In an effort to make this story the best it can be, I am going to post my first paragraph and see what you guys think.
Any feedback is most welcome.

At this stage, I'm wondering if the hook is strong enough or whether I need to reorder my story, start with the end and circle back around. My only hesitation with doing that, is it might spoil the twist at the end.

Anyway - enough chat from me.
Here's the first paragraph. Is it enough to make you want more?

(At this stage the story is called Dear Eric, but I'm not sold on the title yet)


DEAR ERIC

Dear Eric,

Mrs Kemp wants us to keep diaries for the rest of the term, something about writing freestyle. We don’t have to hand them in, it’s just practice. I think diaries are a dumb idea. I’d rather direct my thoughts to a person.

I’ve chosen you.

Truth is, I really like you, but I’ll never have the courage to tell you. If school were a movie set, you would be Robert Pattinson and I would be an uncredited extra.

To you I’m invisible, which is why you will never read these letters, because if you knew how I felt about you, I’d die of shame.

Sunday, June 13, 2010

How to write a winning entry

Don't get me wrong here. The title of this post is in no way saying that I actually know how to write a winning entry, I'm just writing a blog and hoping someone out there might be able to tell ME :)

July 23rd is the cut off date for a big NZ Short Story competition. The prize is $10,000 and significant recognition, but I'm competing with published authors and brilliant writers with years of experience. I have to enter though. How can I not?

So, the short story. I find this form of writing challenging. Stories always come big to me. My ideas always grow to novel length and I find it really hard to take one snapshot and turn into a compelling short story.

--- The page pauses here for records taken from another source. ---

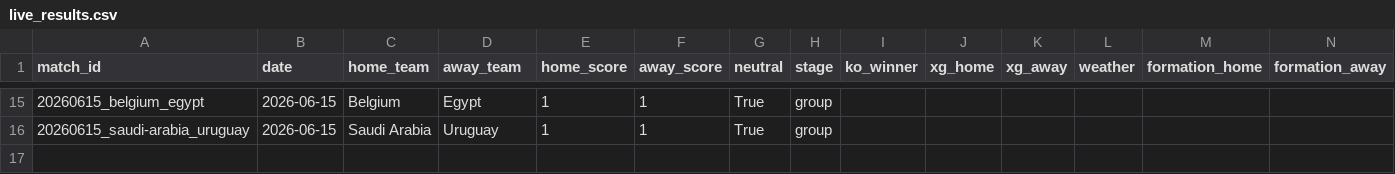
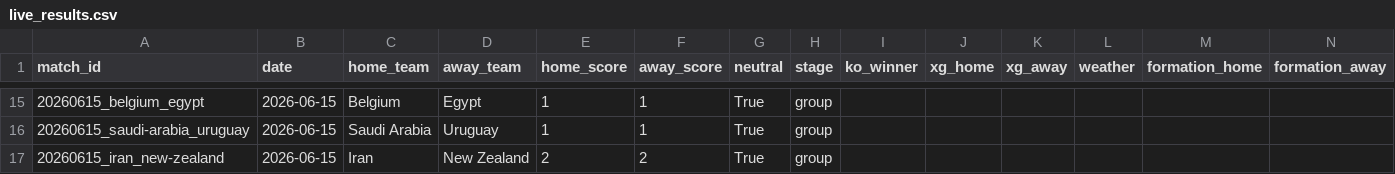
Before and after one commit to NicoBJ1906/OraculoML, a CSV file: data/live/live_results.csv, drawn as a sheet; only a part is shown, gaps mark what is left out.

```diff
--- a/data/live/live_results.csv
+++ b/data/live/live_results.csv
@@ -16 +16,2 @@ match_id,date,home_team,away_team,home_score,away_score,neutral,stage,ko_winner,
 20260615_saudi-arabia_uruguay,2026-06-15,Saudi Arabia,Uruguay,1,1,True,group,,,,,,
+20260615_iran_new-zealand,2026-06-15,Iran,New Zealand,2,2,True,group,,,,,,
```
Also changed, not shown: data/live/live_players.csv, 2 other files.
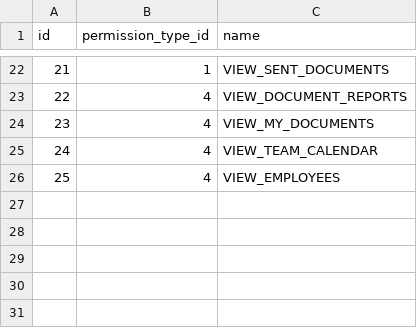
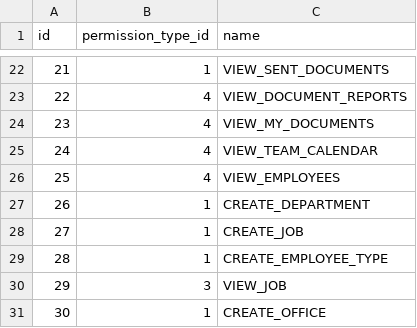
Before and after one commit to shuangyu-eb/shamu-hrs-company-service-test-autoscale, a CSV file: src/main/resources/db/changelog/data/permissions.csv, drawn as a sheet; only a part is shown, gaps mark what is left out.

Commit message:
472: add permisssion for department,job (#283)
472: add permisssion for department,job (#283)

```diff
--- a/src/main/resources/db/changelog/data/permissions.csv
+++ b/src/main/resources/db/changelog/data/permissions.csv
@@ -26 +26,6 @@ id,permission_type_id,name
 25,4,VIEW_EMPLOYEES
+26,1,CREATE_DEPARTMENT
+27,1,CREATE_JOB
+28,1,CREATE_EMPLOYEE_TYPE
+29,3,VIEW_JOB
+30,1,CREATE_OFFICE
```
Also changed, not shown: 6 other files.
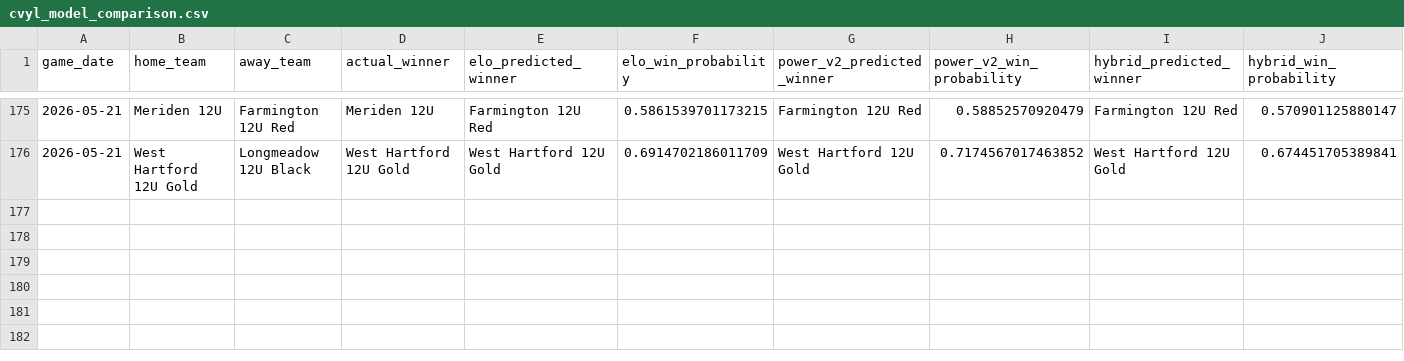
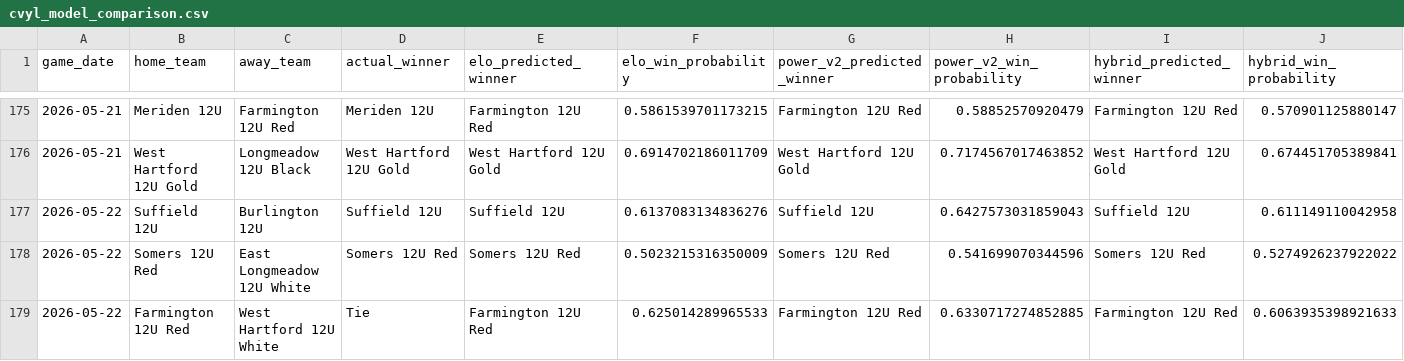
Before and after one commit to Benjaminrussell7/cvyl-prediction-dashboard, a CSV file: data/processed/cvyl_model_comparison.csv, drawn as a sheet; only a part is shown, gaps mark what is left out; rows hold the shown columns only; the diff names each change by its address in the sheet, - before the commit and + after, or states it on an @@ line.

```diff
--- a/data/processed/cvyl_model_comparison.csv
+++ b/data/processed/cvyl_model_comparison.csv
+row 177: 2026-05-22 | Suffield 12U | Burlington 12U | Suffield 12U | Suffield 12U | 0.6137083134836276 | Suffield 12U | 0.6427573031859043 | Suffield 12U | 0.611149110042958
+row 178: 2026-05-22 | Somers 12U Red | East Longmeadow 12U White | Somers 12U Red | Somers 12U Red | 0.5023215316350009 | Somers 12U Red | 0.541699070344596 | Somers 12U Red | 0.5274926237922022
+row 179: 2026-05-22 | Farmington 12U Red | West Hartford 12U White | Tie | Farmington 12U Red | 0.625014289965533 | Farmington 12U Red | 0.6330717274852885 | Farmington 12U Red | 0.6063935398921633
```
Also changed, not shown: data/processed/cvyl_completed_games.csv, data/processed/cvyl_elo_history.csv, 18 other files.
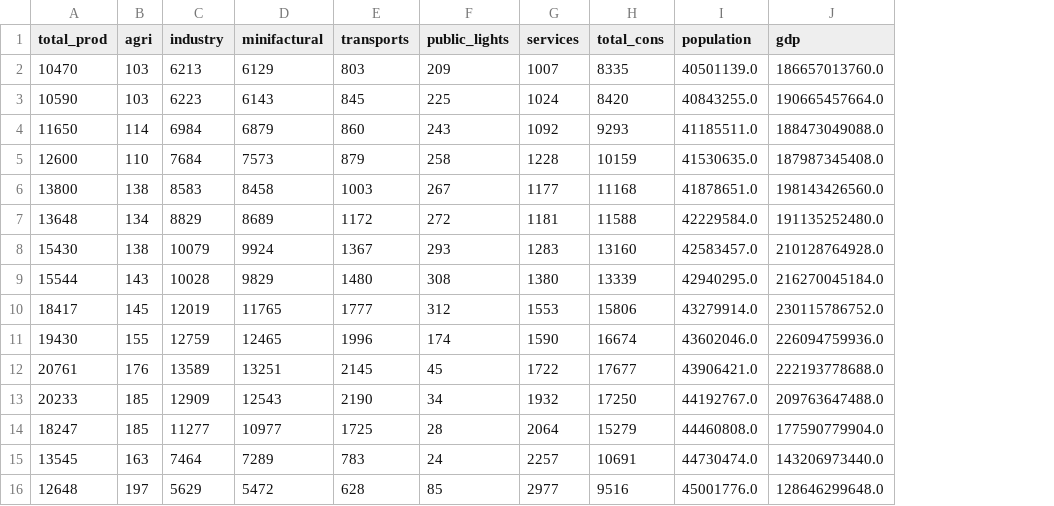
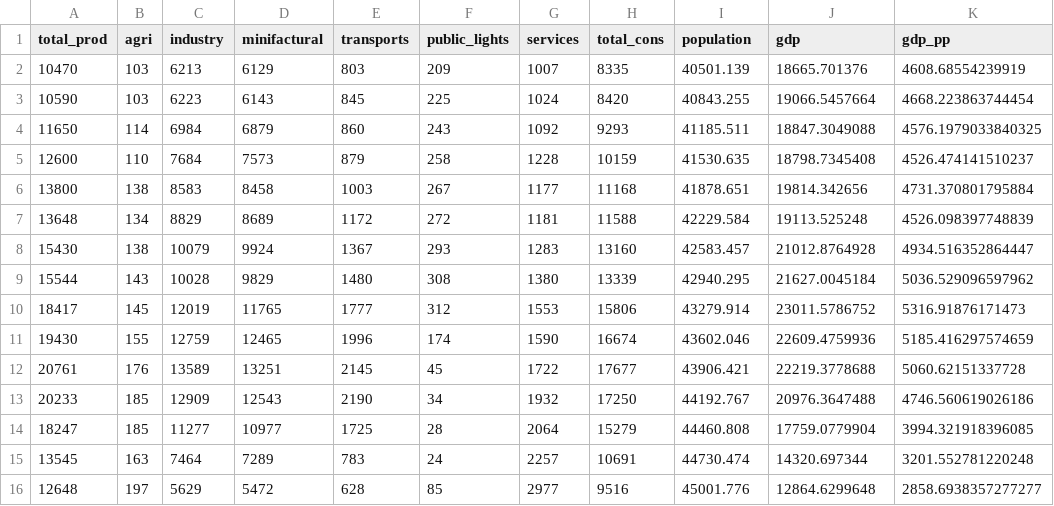
Before and after one commit to depa-tto/Multivariate-Time-Series-project, a CSV file: energy_dataset.csv, drawn as a sheet; only a part is shown; the diff covers the shown part only; the diff names each change by its address in the sheet, - before the commit and + after, or states it on an @@ line.

Commit message:
energy plots

```diff
--- a/energy_dataset.csv
+++ b/energy_dataset.csv
+column K (gdp_pp), rows 2-16: 4608.68554239919 | 4668.223863744454 | 4576.1979033840325 | 4526.474141510237 | 4731.370801795884 | 4526.098397748839 | 4934.516352864447 | 5036.529096597962 | 5316.91876171473 | 5185.416297574659 | 5060.62151337728 | 4746.560619026186 | 3994.321918396085 | 3201.552781220248 | 2858.6938357277277
-I2 (population): 40501139.0
+I2 (population): 40501.139
-J2 (gdp): 186657013760.0
+J2 (gdp): 18665.701376
-I3 (population): 40843255.0
+I3 (population): 40843.255
-J3 (gdp): 190665457664.0
+J3 (gdp): 19066.5457664
-I4 (population): 41185511.0
+I4 (population): 41185.511
-J4 (gdp): 188473049088.0
+J4 (gdp): 18847.3049088
-I5 (population): 41530635.0
+I5 (population): 41530.635
-J5 (gdp): 187987345408.0
+J5 (gdp): 18798.7345408
-I6 (population): 41878651.0
+I6 (population): 41878.651
-J6 (gdp): 198143426560.0
+J6 (gdp): 19814.342656
-I7 (population): 42229584.0
+I7 (population): 42229.584
-J7 (gdp): 191135252480.0
+J7 (gdp): 19113.525248
-I8 (population): 42583457.0
+I8 (population): 42583.457
-J8 (gdp): 210128764928.0
+J8 (gdp): 21012.8764928
-I9 (population): 42940295.0
+I9 (population): 42940.295
-J9 (gdp): 216270045184.0
+J9 (gdp): 21627.0045184
-I10 (population): 43279914.0
+I10 (population): 43279.914
-J10 (gdp): 230115786752.0
+J10 (gdp): 23011.5786752
-I11 (population): 43602046.0
+I11 (population): 43602.046
-J11 (gdp): 226094759936.0
+J11 (gdp): 22609.4759936
-I12 (population): 43906421.0
+I12 (population): 43906.421
-J12 (gdp): 222193778688.0
+J12 (gdp): 22219.3778688
-I13 (population): 44192767.0
+I13 (population): 44192.767
-J13 (gdp): 209763647488.0
+J13 (gdp): 20976.3647488
-I14 (population): 44460808.0
+I14 (population): 44460.808
-J14 (gdp): 177590779904.0
+J14 (gdp): 17759.0779904
-I15 (population): 44730474.0
+I15 (population): 44730.474
-J15 (gdp): 143206973440.0
+J15 (gdp): 14320.697344
-I16 (population): 45001776.0
+I16 (population): 45001.776
-J16 (gdp): 128646299648.0
+J16 (gdp): 12864.6299648
```
Also changed, not shown: 138 edited cells elsewhere in this file, 1 other file.
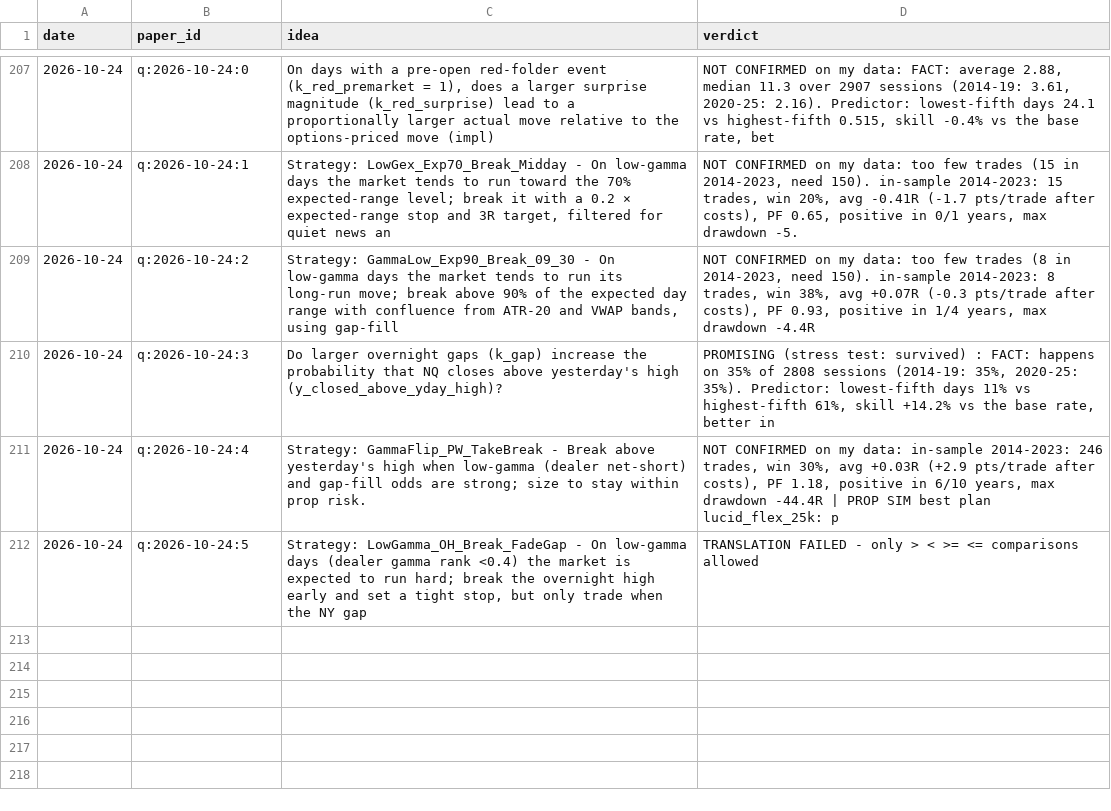
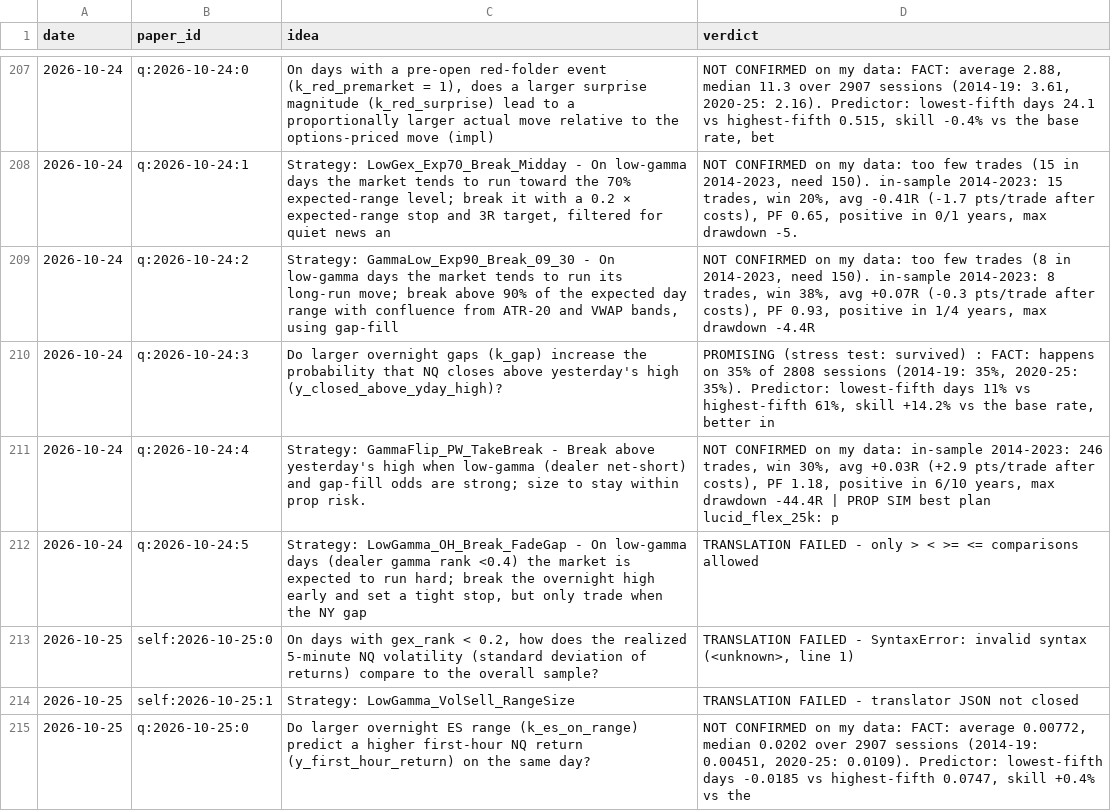
Before and after one commit to vannaflow1/nasdaq-bot, a CSV file: knowledge/ideas.csv, drawn as a sheet; only a part is shown, gaps mark what is left out; the diff names each change by its address in the sheet, - before the commit and + after, or states it on an @@ line.

```diff
--- a/knowledge/ideas.csv
+++ b/knowledge/ideas.csv
+row 213: 2026-10-25 | self:2026-10-25:0 | On days with gex_rank < 0.2, how does the realized 5‑minute NQ volatility (standard deviation of returns) compare to the overall sample? | TRANSLATION FAILED - SyntaxError: invalid syntax (<unknown>, line 1)
+row 214: 2026-10-25 | self:2026-10-25:1 | Strategy: LowGamma_VolSell_RangeSize | TRANSLATION FAILED - translator JSON not closed
+row 215: 2026-10-25 | q:2026-10-25:0 | Do larger overnight ES range (k_es_on_range) predict a higher first‑hour NQ return (y_first_hour_return) on the same day? | NOT CONFIRMED on my data: FACT: average 0.00772, median 0.0202 over 2907 sessions (2014-19: 0.00451, 2020-25: 0.0109). Predictor: lowest-fifth days -0.0185 vs highest-fifth 0.0747, skill +0.4% vs the
```
Also changed, not shown: 40 other files.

I've been doing a little research in preparation for the competition. I've read advice from previous judges and I've analyzed the previous winners, but sometimes I find their writing really weird. I don't enjoy the stories at all and I don't know why they win. I'm obviously not looking closely enough. From what I can gather, I need to keep my writing simple and precise. I need to leave the reader guessing or pondering, and I need to involve real emotion, make a connection with the audience.
That's what I should be doing in all my writing, but the short form is just so much harder.

I feel like this blog is waffly and disjointed. I guess I'm just getting my thoughts out there, trying to work through the process and come up with an excellent manuscript. My chances of winning are not high, but I do want to submit my absolute best. I want the judges to enjoy my story, be intrigued by it.

I've finished the first draft. I'm hoping to edit that today then set it aside for a 2 weeks before editing again.

Hopefully later this year you will see an ecstatic blog post telling you I won or at least received a highly recommended.

In the meantime, if any of you have short story advice for me, I am all ears.

Hope you all have a great week.

Sunday, June 6, 2010

I'm going to a conference! I'm going to a conference!

It's my first one! Can you tell how excited I am?!!!!!

It's the NZ Romance Writers Conference, being held in Auckland at the end of August.
Unfortunately my manuscript won't be ready for pitching, BUT there are so many cool workshops and seminars to attend. Christopher Vogler, whose book I've just finished reading, is going to be one of the main speakers - super cool.

I always read other people's blogs and see what amazing experiences they've had at conferences and now I'm getting a chance. My hope is to learn as much as I can and make a few connections along the way. There will be agents and editors there from the States, which is where I'm hoping to one day be published.

I'll write a review in August after I've been :)

SIDEBAR...

I was lucky enough to win one of Megan's prizes. I am so stoked. It's a full manuscript critique!! Buzzing! Now I just need to hurry up and get my manuscript done.
Once again - time is becoming an issue. Work can be such a pain! Earning money is so overrated :)
In saying that, without I couldn't go to this conference - so YAY for substitute teaching!

Hope everyone has a fab week.